What Is a Cowboy Steak?

Cowboys are known as rugged, hearty and more concerned with substance than appearances. A cowboy steak is similar — this bone-in ribeye is two-plus inches thick, weighs over 2.5 pounds and features a short length of exposed bone that’s been cleaned of meat and fat in a process called “Frenching.” It’s a close cousin to the American Wagyu Tomahawk, which differs only in its longer handle of bone.


Cowboy steaks are cut from the rib primal, the same origin as prime rib roasts. Located between the loin and chuck primals, the rib primal runs the length of ribs 6 through 12 along the animal’s back. Three major muscles make up the Cowboy steak:

  • Longissimus dorsi, aka large center eye
  • Complexus, a smaller side muscle that may not always be present, depending on where the steak is cut
  • Spinalis dorsi, aka the cap of ribeye or deckle

Note that the cap is universally known as the single most flavorful and tender cut — which means a cowboy steak delivers an exceptional dining experience.

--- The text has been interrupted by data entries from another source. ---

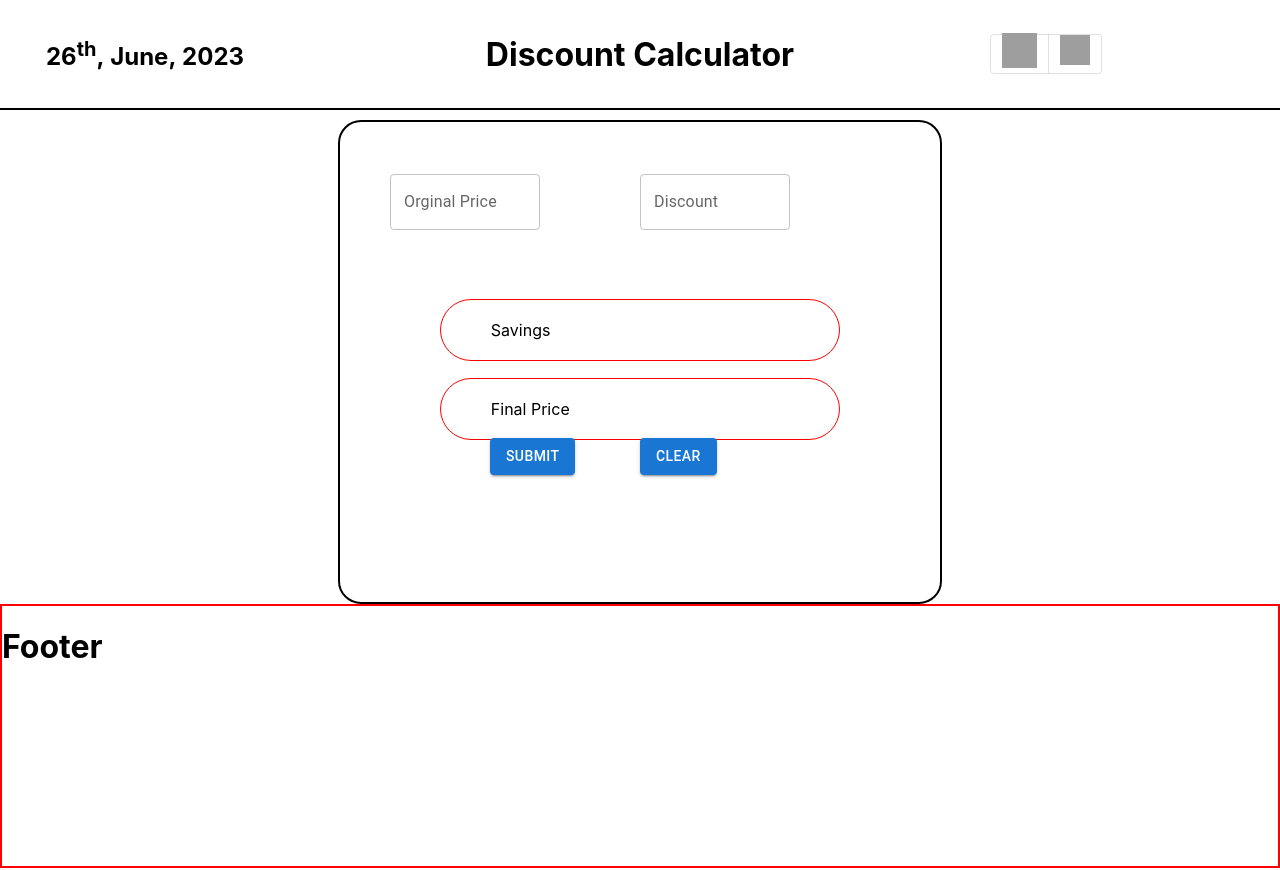
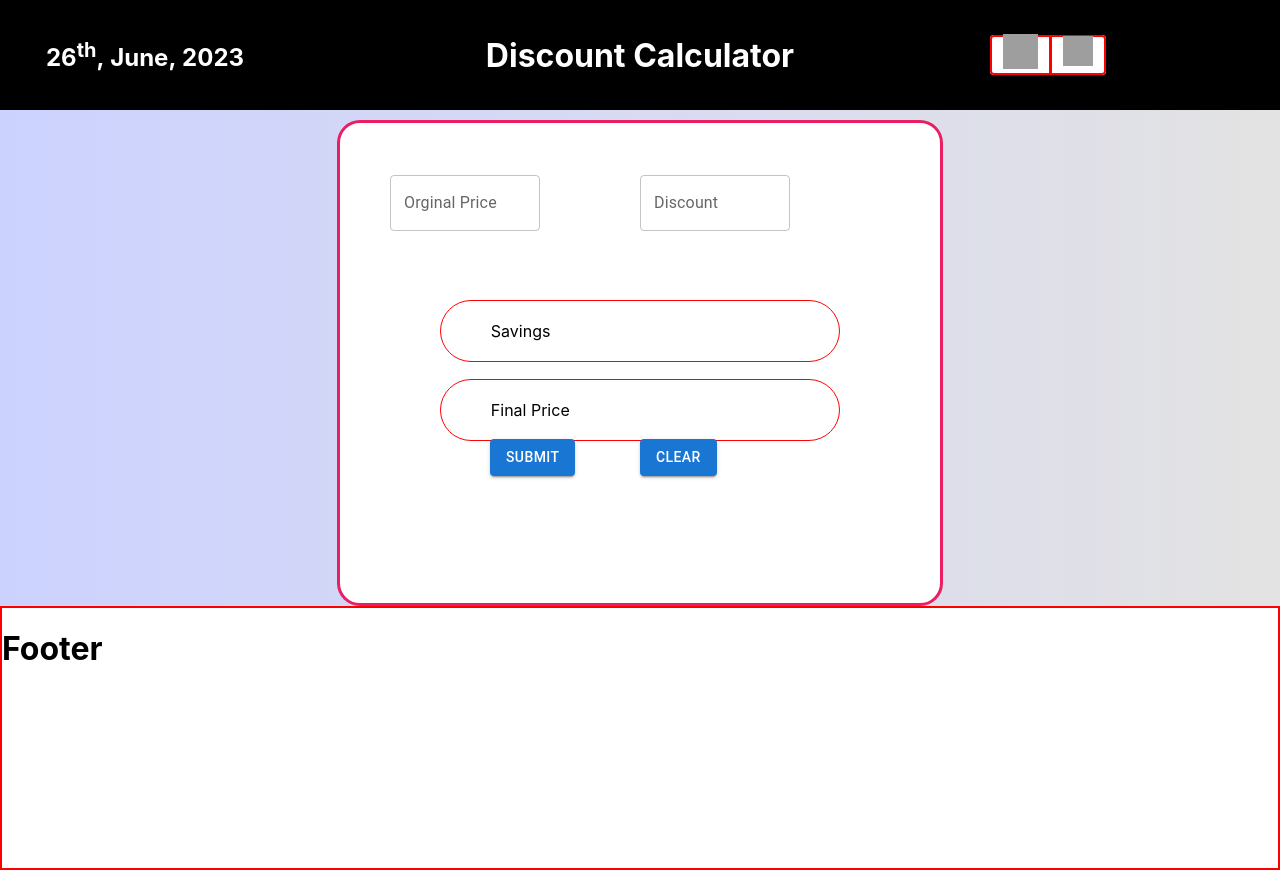
Before and after one commit to balaji1610/Discount_Calculator, a React (Create React App) app: page / in a window 1280 px wide. Built offline with nearby package versions, Linux system fonts and the light colour scheme; grey boxes are pictures that could not be loaded.

Commit message:
bg_css_add

```diff
--- a/src/Containers/CurrentDate.jsx
+++ b/src/Containers/CurrentDate.jsx
@@ -10,7 +10,7 @@ export default function CurrentDate() {
   const CurrentYear = `${date.getFullYear()}`;
   return (
     <div>
-      <h2 style={{ color: "#000000" }}>
+      <h2 style={{ color: "#ffffff" }}>
         {CurrentData}
         <sup>th</sup>,&nbsp;
         {CurrentMonth},&nbsp;{CurrentYear}
--- a/src/Containers/Header.jsx
+++ b/src/Containers/Header.jsx
@@ -14,7 +14,8 @@ export default function Header() {
         alignItems="center"
         style={{
           height: "150px",
-          borderBottom: "2px solid #000000",
+          backgroundColor: "#000000",
+          color: "#ffffff",
         }}
       >
         <Grid item xs={3}>
--- a/src/Containers/ToggleButtonComp.jsx
+++ b/src/Containers/ToggleButtonComp.jsx
@@ -21,9 +21,15 @@ export default function ToggleButtonComp() {
         aria-label="Platform"
         style={{
           height: "40px",
+          backgroundColor: "#ffffff",
         }}
       >
-        <ToggleButton value="web">
+        <ToggleButton
+          value="web"
+          style={{
+            border: "2px solid red",
+          }}
+        >
           {" "}
           <Link to="/">
             <div>
@@ -36,7 +42,12 @@ export default function ToggleButtonComp() {
             </div>
           </Link>
         </ToggleButton>
-        <ToggleButton value="android">
+        <ToggleButton
+          value="android"
+          style={{
+            border: "2px solid red",
+          }}
+        >
           <Link to="/History">
             <div>
               {" "}
--- a/src/Css/Discount.css
+++ b/src/Css/Discount.css
@@ -7,7 +7,8 @@
 .CardDiscount__Layout {
   height: 60vh;
   width: 75vh;
-  border: 2px solid black;
+  border: 3px solid #e91e63;
   border-radius: 23px;
   margin-top: 10px;
+  background-color: #ffffff;
 }
--- a/src/Pages/DiscountCalculatorPage.jsx
+++ b/src/Pages/DiscountCalculatorPage.jsx
@@ -76,7 +76,12 @@ export default function DiscountCalculatorPage() {
   // console.log(add, "addREdux");
 
   return (
-    <div>
+    <div
+      style={{
+        background:
+          "linear-gradient(90deg, hsla(233, 100%, 90%, 1) 0%, hsla(0, 0%, 89%, 1) 100%)",
+      }}
+    >
       <CardDiscount>
         <form onSubmit={handleSubmit}>
           <Grid
```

A cowboy steak is meant to be shared. You may have guessed that from its impressive size. Superior marbling sets American Wagyu beef apart from the herd with superior tenderness and rich, robust flavor. Many say a bone-in steak tastes better than a boneless cut, but that’s a matter of personal preference. The bone insulates the meat close to it from heat, leaving it with especially mouthwatering tenderness. We love a cowboy steak for special occasions because its reliably juicy, tender and flavorful, and because it looks as gorgeous as it tastes.


The main idea is to slowly bring this thick-cut steak to your desired temperature at lower heat, then quickly sear the outside for ultimate juicy flavor. Sous vide also works if you have the equipment.

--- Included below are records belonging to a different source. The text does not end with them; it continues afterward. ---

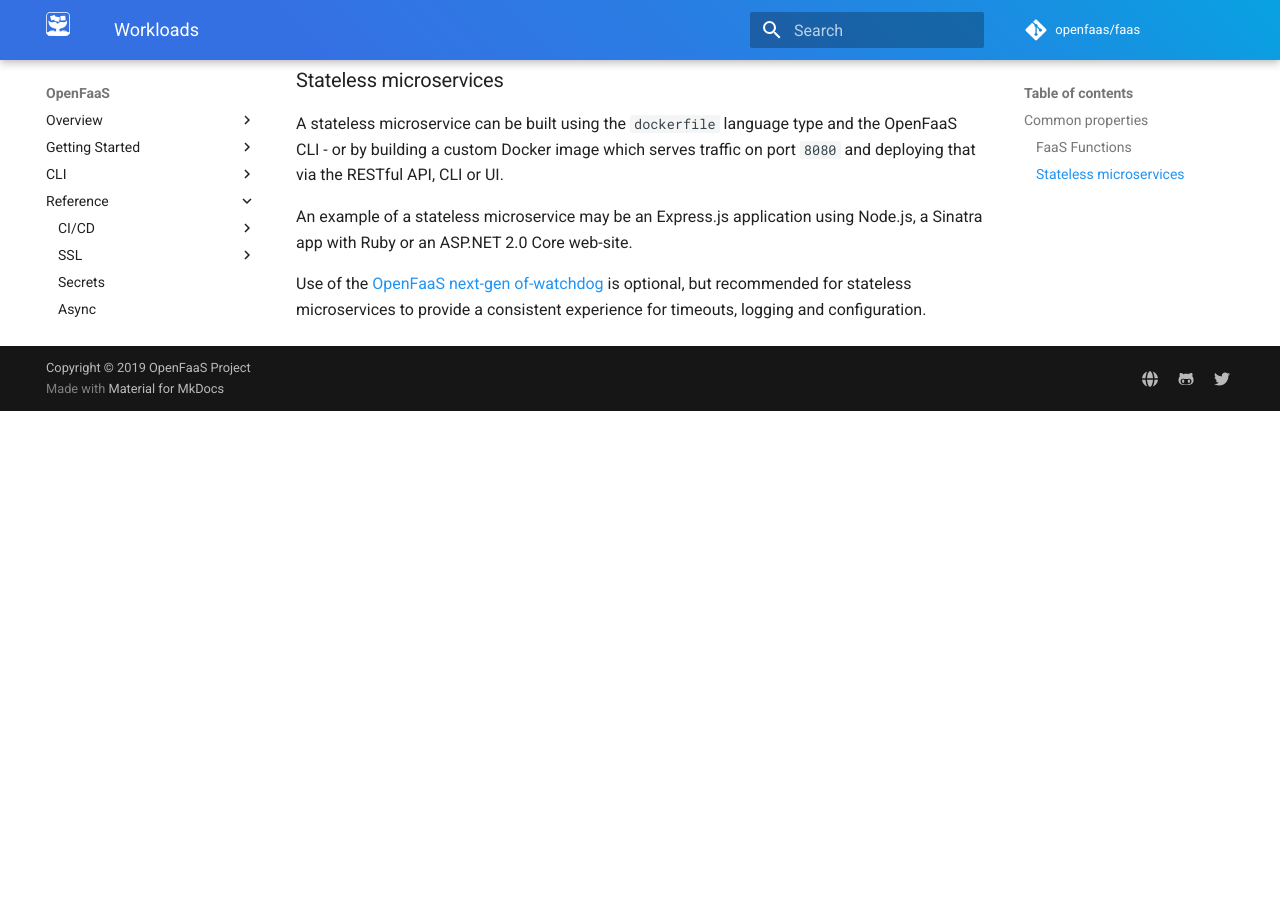
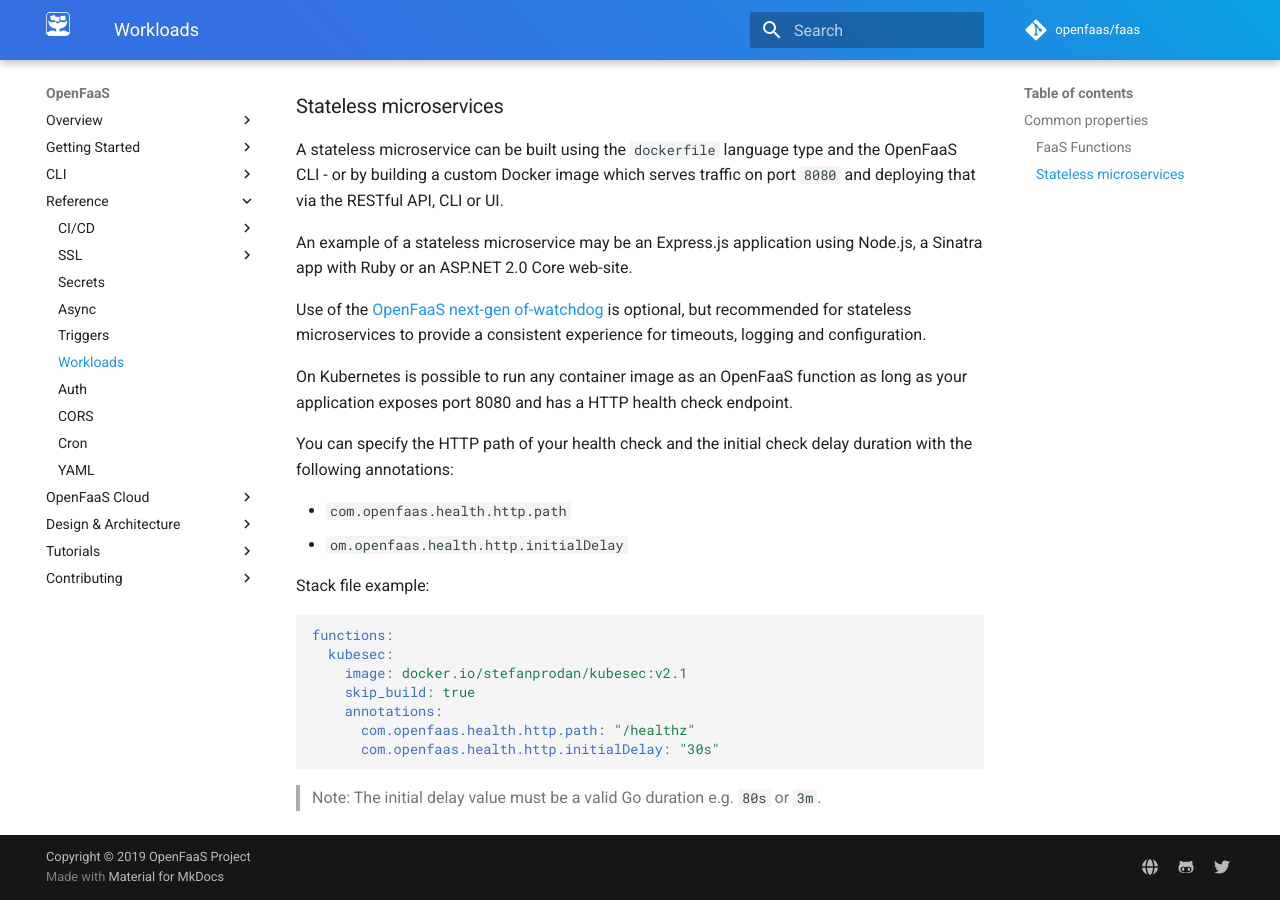
Before and after one commit to openfaas/docs, an MkDocs documentation site: the page built from docs/reference/workloads.md, in a window 1280 px wide and 900 px high, scrolled down 1335 px. Built offline with MkDocs 1.6.1 and Material for MkDocs 9.7.7, drawn with Linux system fonts in a browser that asks for light colours; comment, search, counter and statistics services are not loaded; before the commit the page ends 1746 px from its top, so only the background shows below that; some of the changed text lies outside the part shown.

Commit message:
Add custom health check annotations docs
Signed-off-by: stefanprodan <stefan.prodan@gmail.com>

````diff
--- a/docs/reference/workloads.md
+++ b/docs/reference/workloads.md
@@ -22,7 +22,7 @@ On Kubernetes:
 * or enable httpProbe in the `helm` chart and implement `/_/health` as a HTTP endpoint
 * create a lock file in `/tmp/.lock` - removing this file signals service degradation
 
-> Note: In the near future, you will be able to specify the HTTP Path for the health-check.
+> Note: You can specify a custom HTTP Path for the health-check using the `com.openfaas.health.http.path` annotation
 
 If running in read-only mode, then you can write files to the `/tmp/` mount only. These files may be accessible upon subsequent requests but it is not guaranteed. For instance - if you have two replicas of a function then both may have different contents in their `/tmp/` mount. When running without read-only mode you can write files to the user's home directory subject to the same rules.
 
@@ -36,7 +36,6 @@ faas-cli new --list
 ```
 
 Or build your own templates Git repository and then pass that as an argument to `faas-cli template pull`
-
 
 ```
 faas-cli template pull https://github.com/my-org/templates
@@ -52,3 +51,24 @@ A stateless microservice can be built using the `dockerfile` language type and t
 An example of a stateless microservice may be an Express.js application using Node.js, a Sinatra app with Ruby or an ASP.NET 2.0 Core web-site.
 
 Use of the [OpenFaaS next-gen of-watchdog](https://github.com/openfaas-incubator/of-watchdog) is optional, but recommended for stateless microservices to provide a consistent experience for timeouts, logging and configuration.
+
+On Kubernetes is possible to run any container image as an OpenFaaS function as long as your application exposes port 8080 and has a HTTP health check endpoint.
+
+You can specify the HTTP path of your health check and the initial check delay duration with the following annotations:
+
+* `com.openfaas.health.http.path`
+* `om.openfaas.health.http.initialDelay`
+
+Stack file example:
+
+```yaml
+functions:
+  kubesec:
+    image: docker.io/stefanprodan/kubesec:v2.1
+    skip_build: true
+    annotations:
+      com.openfaas.health.http.path: "/healthz"
+      com.openfaas.health.http.initialDelay: "30s"
+```
+
+> Note: The initial delay value must be a valid Go duration e.g. `80s` or `3m`.
````
Also changed, not shown: docs/reference/yaml.md (+8 -0 lines).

Indoors: Reverse Sear Method

  1. Heat your oven to 225 degrees Fahrenheit.

  2. Season the steak liberally with kosher salt and place it on a wire rack set into a rimmed baking sheet and place the whole thing into the oven.

  3. After about 30 minutes, check the steak’s temperature with a meat thermometer. While any thermometer will work, we recommend a fast-read digital option. Insert the probe halfway through the steak in the largest section of the ribeye, away from the bone. A medium rare to medium finish for the cowboy will yield the best texture and flavor. Every oven is different, so the time to get your cowboy steak to temp will vary. In general, this step takes approximately 45 minutes to an hour.

    - Medium rare internal target temp: 120° F
    - Medium internal target temp: 130° F

  4. When the steak reaches ideal temperature, remove it from the oven, place it on a cutting board and tent it loosely with foil. Allow it to rest at least 15 minutes or up to 45 minutes. Resting allows juices to be redistributed through the meat and continues the cooking process.

  5. When you’re ready to serve the steak, turn on the broiler of your oven. Place the steak underneath the hot broiler — then stay close! This will happen fast, and you don’t want to burn this steak. The broiler will crisp and brown the steak’s outer layer. When it looks good to you, flip the Cowboy and repeat on the other side.

Remove the steak from the oven and serve immediately.

Outdoors: The Two-Zone Grill Method

  1. Set up two zones in your grill: a hot side with all the charcoal and a cool side.

  2. Season the steak liberally with kosher salt and place it on the cool side of the grill.

  3. To cook the steak evenly, flip it every five minutes and rotate it around the cool zone with each flip to minimize any cool or hot spots in your grill. After about 20 minutes, check the steak’s temperature with a meat thermometer, using the same guidelines as in the Reverse Sear Method above. In general, this step takes approximately 30 to 45 minutes.

  4. When the Cowboy steak reaches your ideal temperature, remove it from the grill, place it on a cutting board, tent it loosely with foil and allow it to rest at least 15 minutes.
    When you’re ready to serve the steak, place the Cowboy on the hot side of the grill, which should be set to maximum heat. Sear for one to two minutes, then flip. As soon as the steak has a nice brown crust, remove it from the grill.

  5. Take your steak to the table and serve immediately.


You’re likely sharing your cowboy steak with friends or family. Wow, your dinner party audience by slicing it at the table.

  1. Using a sharp knife, separate the meat from the bone.

  2. Always slice against the grain of the meat — perpendicular to the natural direction of the muscle fibers — for the most tender bite.

  3. Remove the tender outer cap section and slice into thick pieces so everyone gets a taste of this prized delicacy. Then slice the center eye and dust all the pieces with flakey sea salt for a final flourish.